[Source data]
"""

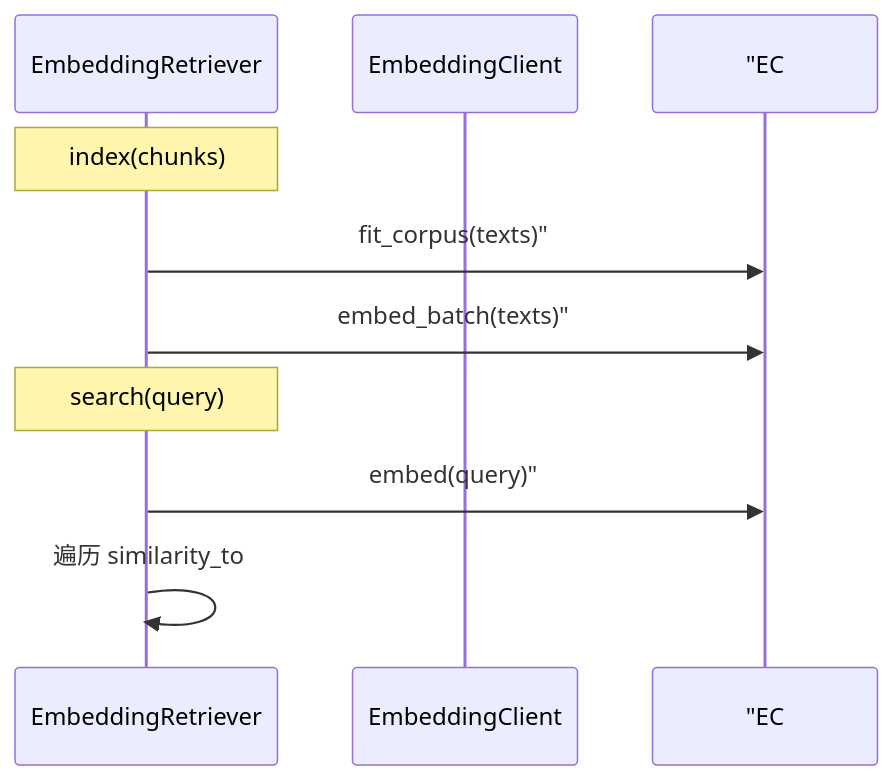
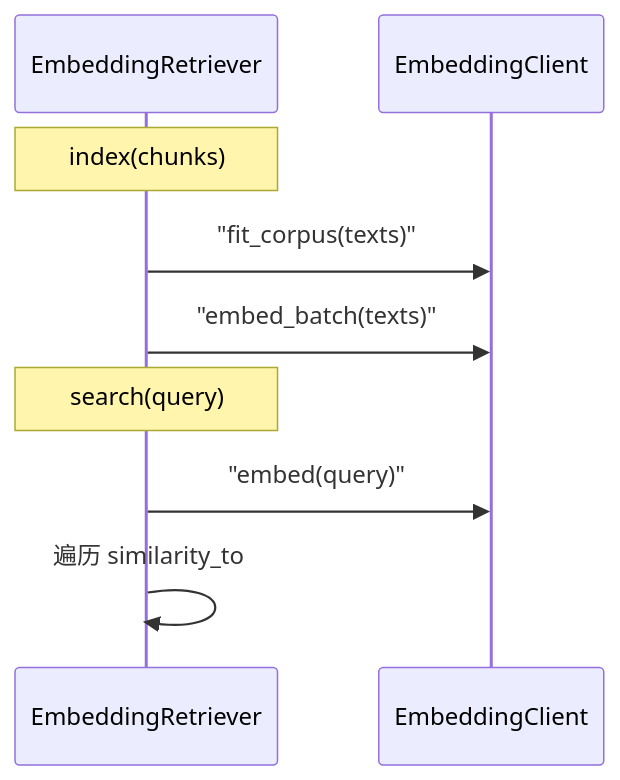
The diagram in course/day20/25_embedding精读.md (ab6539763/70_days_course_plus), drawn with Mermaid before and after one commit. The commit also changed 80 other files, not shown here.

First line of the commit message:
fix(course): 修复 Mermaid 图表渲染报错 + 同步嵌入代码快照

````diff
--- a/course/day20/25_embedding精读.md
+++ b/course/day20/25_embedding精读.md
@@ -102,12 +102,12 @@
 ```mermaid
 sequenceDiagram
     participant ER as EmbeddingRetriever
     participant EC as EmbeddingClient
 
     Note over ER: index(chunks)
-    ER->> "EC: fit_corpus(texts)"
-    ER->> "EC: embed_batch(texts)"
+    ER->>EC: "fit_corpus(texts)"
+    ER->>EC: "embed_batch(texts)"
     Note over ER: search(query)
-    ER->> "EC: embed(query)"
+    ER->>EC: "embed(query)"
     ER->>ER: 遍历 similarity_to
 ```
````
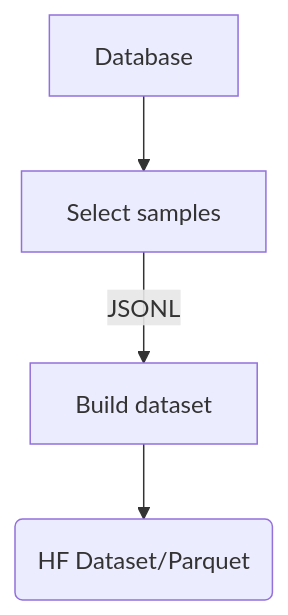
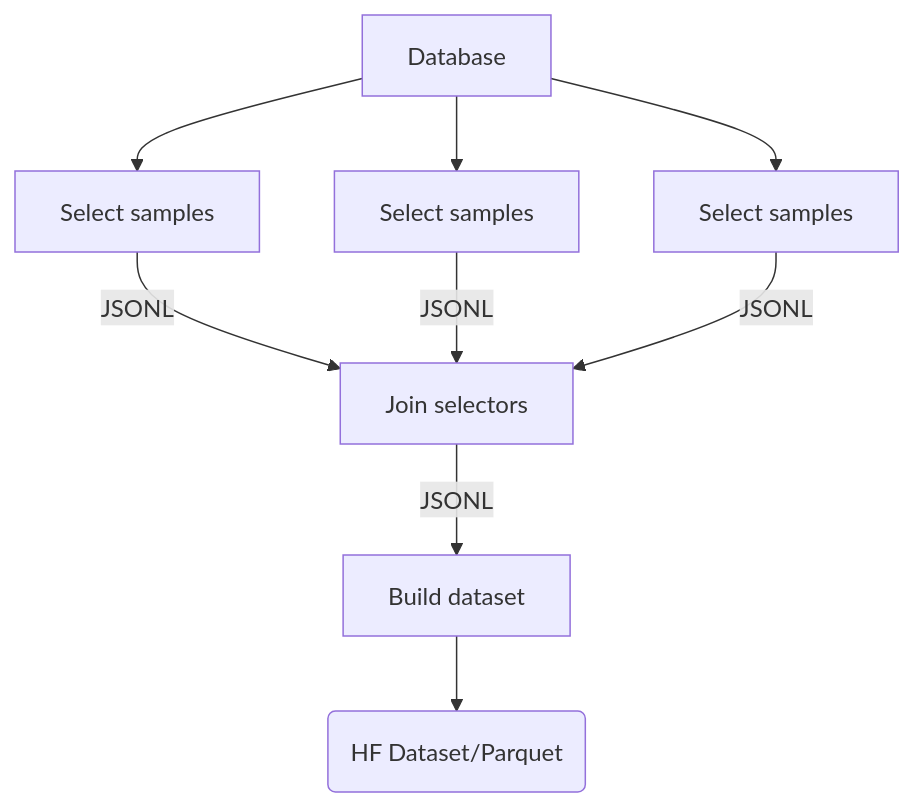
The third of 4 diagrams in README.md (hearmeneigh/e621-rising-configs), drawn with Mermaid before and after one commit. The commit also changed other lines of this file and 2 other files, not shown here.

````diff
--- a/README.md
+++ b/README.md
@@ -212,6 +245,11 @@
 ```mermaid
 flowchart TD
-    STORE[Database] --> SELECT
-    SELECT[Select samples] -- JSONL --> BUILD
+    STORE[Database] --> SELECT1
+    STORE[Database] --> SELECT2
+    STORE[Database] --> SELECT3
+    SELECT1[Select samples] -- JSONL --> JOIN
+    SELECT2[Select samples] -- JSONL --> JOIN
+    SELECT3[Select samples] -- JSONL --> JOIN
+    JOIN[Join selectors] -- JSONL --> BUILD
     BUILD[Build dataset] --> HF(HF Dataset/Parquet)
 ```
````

"""

## Activity
Return each record exactly as given, excluding any image.

## Task response
The diagram in course/day20/25_embedding精读.md (ab6539763/70_days_course_plus), drawn with Mermaid before and after one commit. The commit also changed 80 other files, not shown here.

First line of the commit message:
fix(course): 修复 Mermaid 图表渲染报错 + 同步嵌入代码快照

````diff
--- a/course/day20/25_embedding精读.md
+++ b/course/day20/25_embedding精读.md
@@ -102,12 +102,12 @@
 ```mermaid
 sequenceDiagram
     participant ER as EmbeddingRetriever
     participant EC as EmbeddingClient
 
     Note over ER: index(chunks)
-    ER->> "EC: fit_corpus(texts)"
-    ER->> "EC: embed_batch(texts)"
+    ER->>EC: "fit_corpus(texts)"
+    ER->>EC: "embed_batch(texts)"
     Note over ER: search(query)
-    ER->> "EC: embed(query)"
+    ER->>EC: "embed(query)"
     ER->>ER: 遍历 similarity_to
 ```
````
The third of 4 diagrams in README.md (hearmeneigh/e621-rising-configs), drawn with Mermaid before and after one commit. The commit also changed other lines of this file and 2 other files, not shown here.

````diff
--- a/README.md
+++ b/README.md
@@ -212,6 +245,11 @@
 ```mermaid
 flowchart TD
-    STORE[Database] --> SELECT
-    SELECT[Select samples] -- JSONL --> BUILD
+    STORE[Database] --> SELECT1
+    STORE[Database] --> SELECT2
+    STORE[Database] --> SELECT3
+    SELECT1[Select samples] -- JSONL --> JOIN
+    SELECT2[Select samples] -- JSONL --> JOIN
+    SELECT3[Select samples] -- JSONL --> JOIN
+    JOIN[Join selectors] -- JSONL --> BUILD
     BUILD[Build dataset] --> HF(HF Dataset/Parquet)
 ```
````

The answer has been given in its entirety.